According to the National Center for Post Traumatic Stress Disorder, only 38% of children who have been sexually abused ever report it. Of those who do report the abuse, 90% are abused by someone they or their families know.
While any organization serving children is vulnerable to situations like this, houses of worship especially are at risk because they rely heavily on volunteers and may not invest the extra time and money in risk management.
The following questions are a good place to start as you determine the best way to protect your organization’s most vulnerable:
Do we run criminal background checks on anyone who interacts with children in our facilities?
Not only are background checks essential, but you also should implement a screening process for your organization to help you differentiate between a risky applicant and one who is qualified to serve. That screening process should include a comprehensive application, reference check and interview.
Are children ever alone with an adult who is not a member of their family?
There always should be at least two adults present whenever children are involved—and that includes online interactions such as video conferencing and email. Whenever an adult is sending an email to a child, they should always send a copy to that child’s parent.
Do your people know how to recognize and report suspicious activity?
Child sexual abusers know how to exploit holes in an organization’s practices, and your job is to create multiple layers of protection so no holes remain. One of those layers is sexual abuse awareness training that includes the identification of grooming behaviors. As stated earlier, fewer than half of children who are abused ever report it. So, it often falls on adults to recognize suspicious behavior and report it. And it is crucial that organizational leaders take steps to make sure everyone knows to whom they should report their suspicions.
For additional background check and screening process tips, read our other blog post, “Background Checks Are Not Enough” for more information.
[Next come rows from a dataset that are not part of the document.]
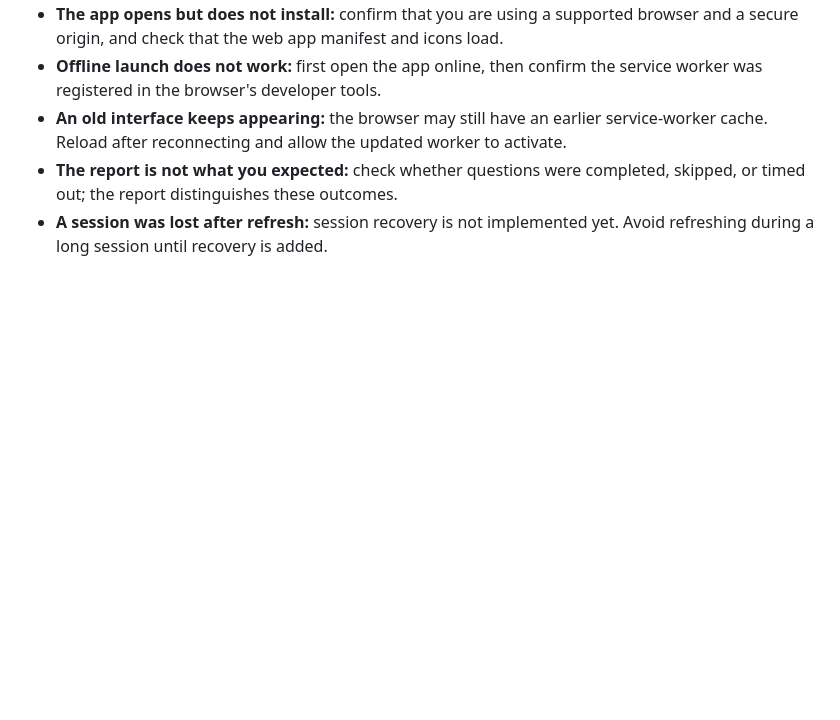
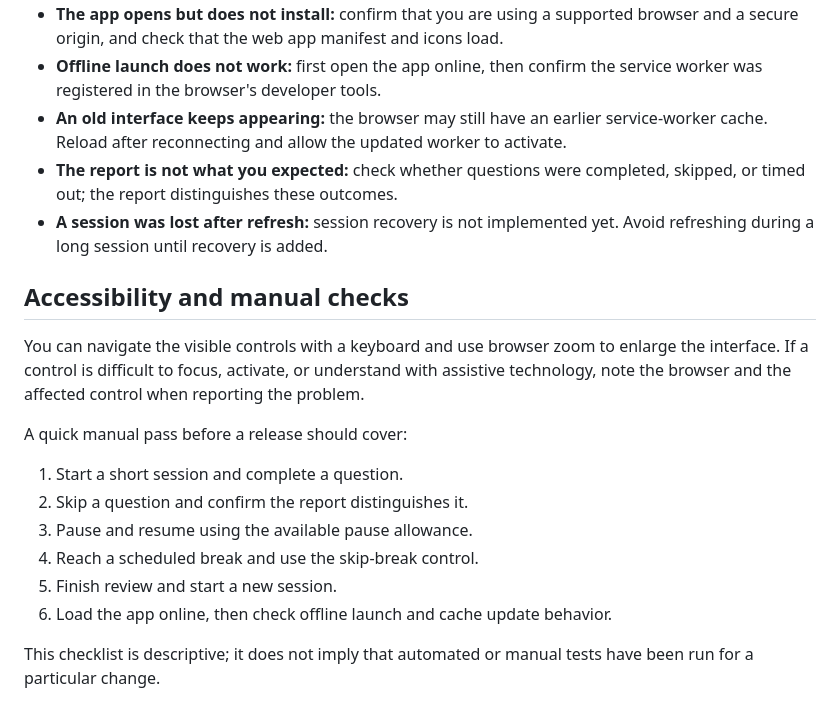
Before and after one commit to ElmanCod110/StudyApp, a Markdown page: docs/USAGE.md, the part around the change. Drawn GitHub-style; blank space fills up the shorter version.

Commit message:
docs: include accessibility notes and a manual smoke checklist

```diff
--- a/docs/USAGE.md
+++ b/docs/USAGE.md
@@ -65,3 +65,18 @@ For an offline check, open the app once while online, allow it to finish loading
 - **An old interface keeps appearing:** the browser may still have an earlier service-worker cache. Reload after reconnecting and allow the updated worker to activate.
 - **The report is not what you expected:** check whether questions were completed, skipped, or timed out; the report distinguishes these outcomes.
 - **A session was lost after refresh:** session recovery is not implemented yet. Avoid refreshing during a long session until recovery is added.
+
+
+## Accessibility and manual checks
+
+You can navigate the visible controls with a keyboard and use browser zoom to enlarge the interface. If a control is difficult to focus, activate, or understand with assistive technology, note the browser and the affected control when reporting the problem.
+
+A quick manual pass before a release should cover:
+1. Start a short session and complete a question.
+2. Skip a question and confirm the report distinguishes it.
+3. Pause and resume using the available pause allowance.
+4. Reach a scheduled break and use the skip-break control.
+5. Finish review and start a new session.
+6. Load the app online, then check offline launch and cache update behavior.
+
+This checklist is descriptive; it does not imply that automated or manual tests have been run for a particular change.
```
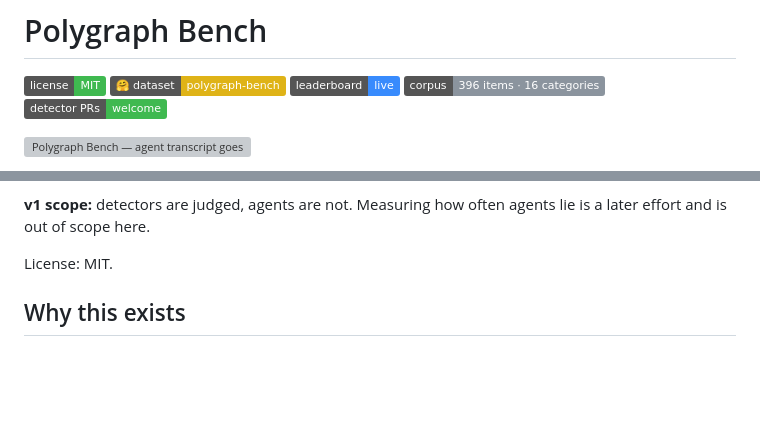
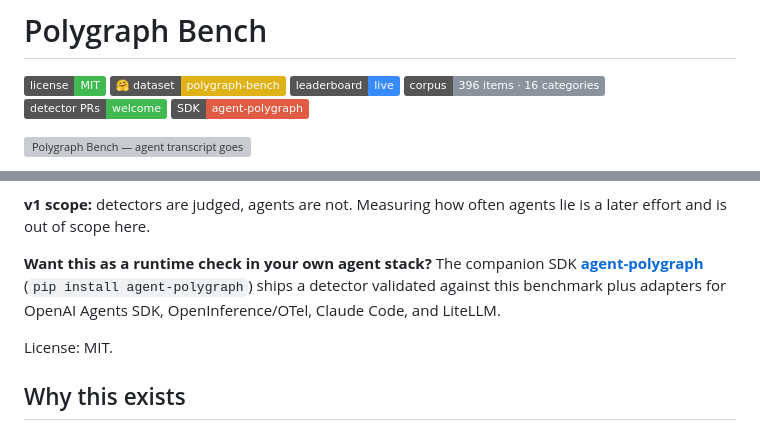
Before and after one commit to NAJEMWEHBE/polygraph-bench, a Markdown page: README.md, 2 parts joined by grey strips. Rendered like a GitHub page; badges without logos; blank space fills up the shorter version; grey boxes are pictures that could not be loaded.

Commit message:
docs: cross-link agent-polygraph SDK — badge + companion callout

```diff
--- a/README.md
+++ b/README.md
@@ -5,6 +5,7 @@
 [![Leaderboard](https://img.shields.io/badge/leaderboard-live-388bfd)](https://najemwehbe.github.io/polygraph-bench/)
 [![Corpus](https://img.shields.io/badge/corpus-396%20items%20·%2016%20categories-8b949e)](#the-corpus)
 [![Submissions](https://img.shields.io/badge/detector%20PRs-welcome-3fb950)](CONTRIBUTING.md)
+[![SDK](https://img.shields.io/badge/SDK-agent--polygraph-e05d44)](https://github.com/NAJEMWEHBE/agent-polygraph)
 
 ![Polygraph Bench — agent transcript goes into a detector, verdict comes out and is scored against the label](docs/assets/hero.svg)
 
@@ -23,6 +24,11 @@ that verdict against the label.
 
 **v1 scope:** detectors are judged, agents are not. Measuring how often agents lie is a
 later effort and is out of scope here.
+
+**Want this as a runtime check in your own agent stack?** The companion SDK
+[**agent-polygraph**](https://github.com/NAJEMWEHBE/agent-polygraph)
+(`pip install agent-polygraph`) ships a detector validated against this benchmark plus
+adapters for OpenAI Agents SDK, OpenInference/OTel, Claude Code, and LiteLLM.
 
 License: MIT.
 
```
The information contained in these materials is intended solely to provide general guidance on topics that may be of interest to you. While we have made reasonable efforts to present accurate and reliable information, Church Mutual Insurance Company, S.I. disclaims all liability for any errors or omissions, or for any actions you take or fail to take based on these materials. The information provided may not apply to your particular facts or circumstances; therefore, you should seek professional advice prior to relying on any information that may be found in these materials.